Directions for this task —
Determine how many lines in the entries below contain "mailto", and output only that number.

___ Source material

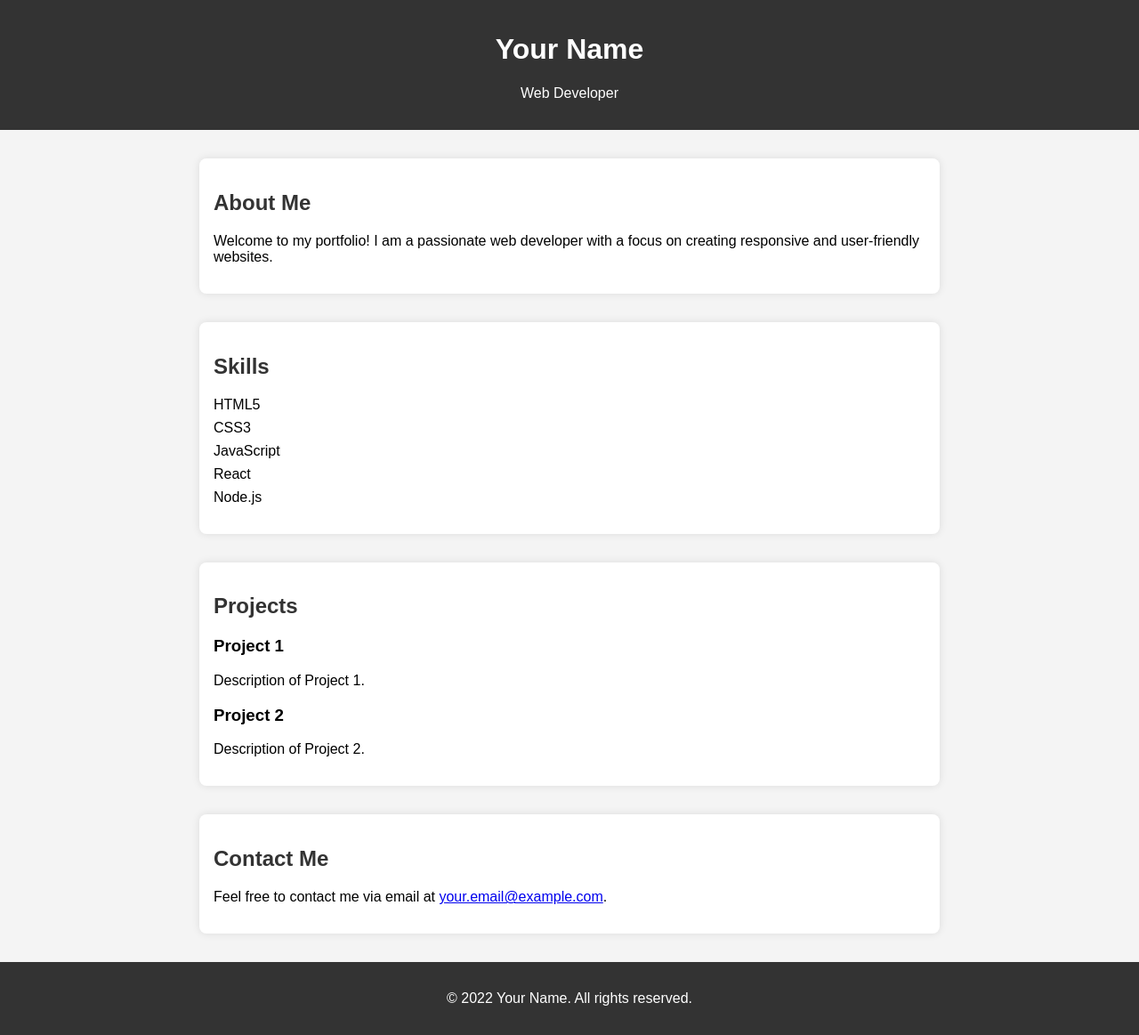
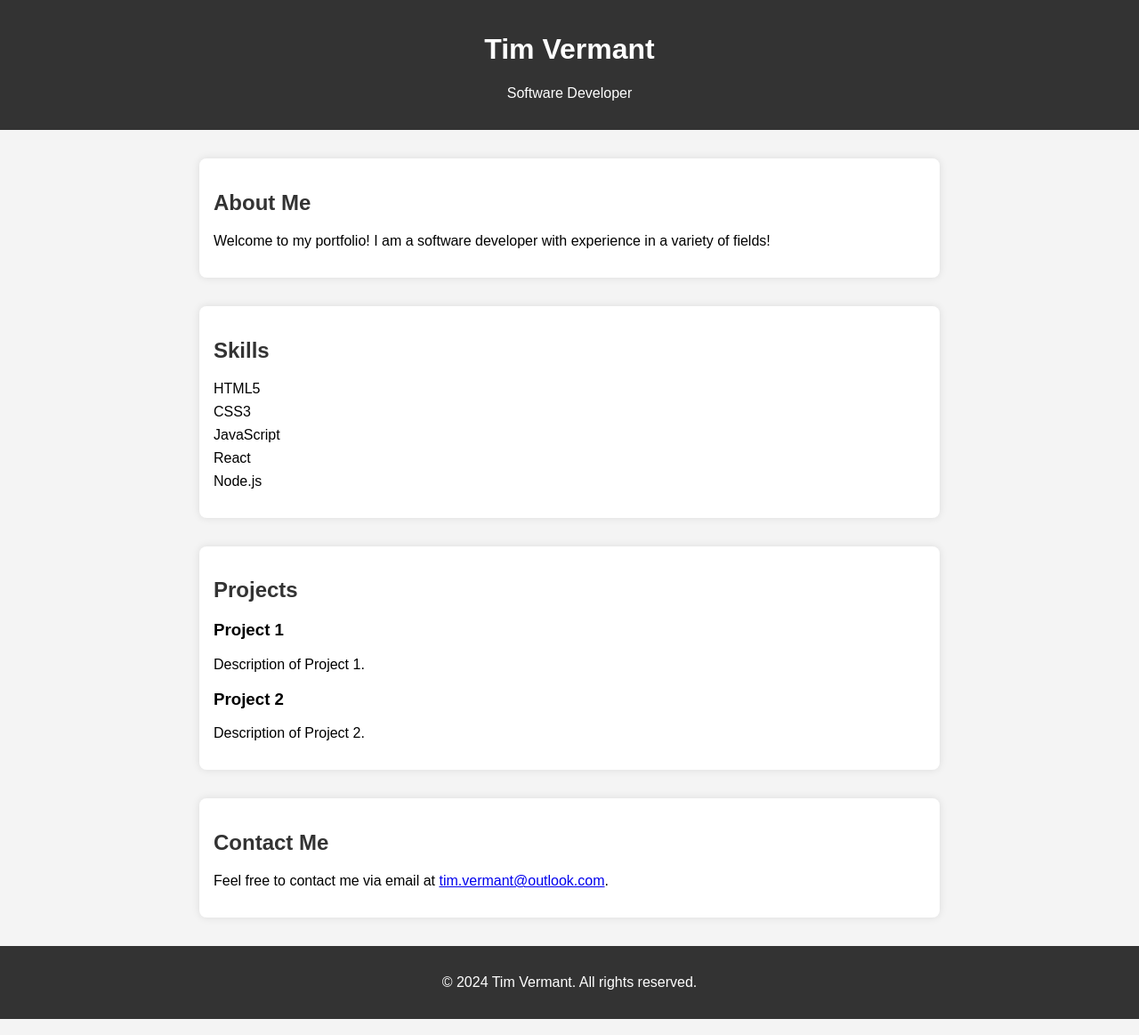
Before and after one commit to TimVermant/Portfolio, a plain HTML site: page index.html in a window 1280 px wide. Shown: the whole page at 89% size. Drawn offline with Linux system fonts and the light colour scheme.

Commit message:
Update information

```diff
--- a/index.html
+++ b/index.html
@@ -4,65 +4,20 @@
 <head>
   <meta charset="UTF-8">
   <meta name="viewport" content="width=device-width, initial-scale=1.0">
-  <title>Your Name - Portfolio</title>
+  <title>Tim Vermant - Portfolio</title>
   <link rel="stylesheet" type="text/css" href="CSS/styles.css" />
-  <!-- <style>
-    body {
-      font-family: 'Arial', sans-serif;
-      margin: 0;
-      padding: 0;
-      background-color: #f4f4f4;
-    }
-
-    header {
-      background-color: #333;
-      color: #fff;
-      padding: 1em;
-      text-align: center;
-    }
-
-    section {
-      max-width: 800px;
-      margin: 2em auto;
-      padding: 1em;
-      background-color: #fff;
-      box-shadow: 0 0 10px rgba(0, 0, 0, 0.1);
-      border-radius: 8px;
-    }
-
-    h2 {
-      color: #333;
-    }
-
-    ul {
-      list-style: none;
-      padding: 0;
-    }
-
-    li {
-      margin-bottom: 0.5em;
-    }
-
-    footer {
-      background-color: #333;
-      color: #fff;
-      padding: 1em;
-      text-align: center;
-    }
-  </style> -->
 </head>
 
 <body>
 
   <header>
-    <h1>Your Name</h1>
-    <p>Web Developer</p>
+    <h1>Tim Vermant</h1>
+    <p>Software Developer</p>
   </header>
 
   <section id="about">
     <h2>About Me</h2>
-    <p>Welcome to my portfolio! I am a passionate web developer with a focus on creating responsive and
-      user-friendly websites.</p>
+    <p>Welcome to my portfolio! I am a software developer with experience in a variety of fields!</p>
   </section>
 
   <section id="skills">
@@ -92,11 +47,11 @@
 
   <section id="contact">
     <h2>Contact Me</h2>
-    <p>Feel free to contact me via email at <a href="mailto:your.email@example.com">your.email@example.com</a>.</p>
+    <p>Feel free to contact me via email at <a href="mailto:tim.vermant@outlook.com">tim.vermant@outlook.com</a>.</p>
   </section>
 
   <footer>
-    <p>&copy; 2022 Your Name. All rights reserved.</p>
+    <p>&copy; 2024 Tim Vermant. All rights reserved.</p>
   </footer>
 
 </body>
```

______

Task result —
2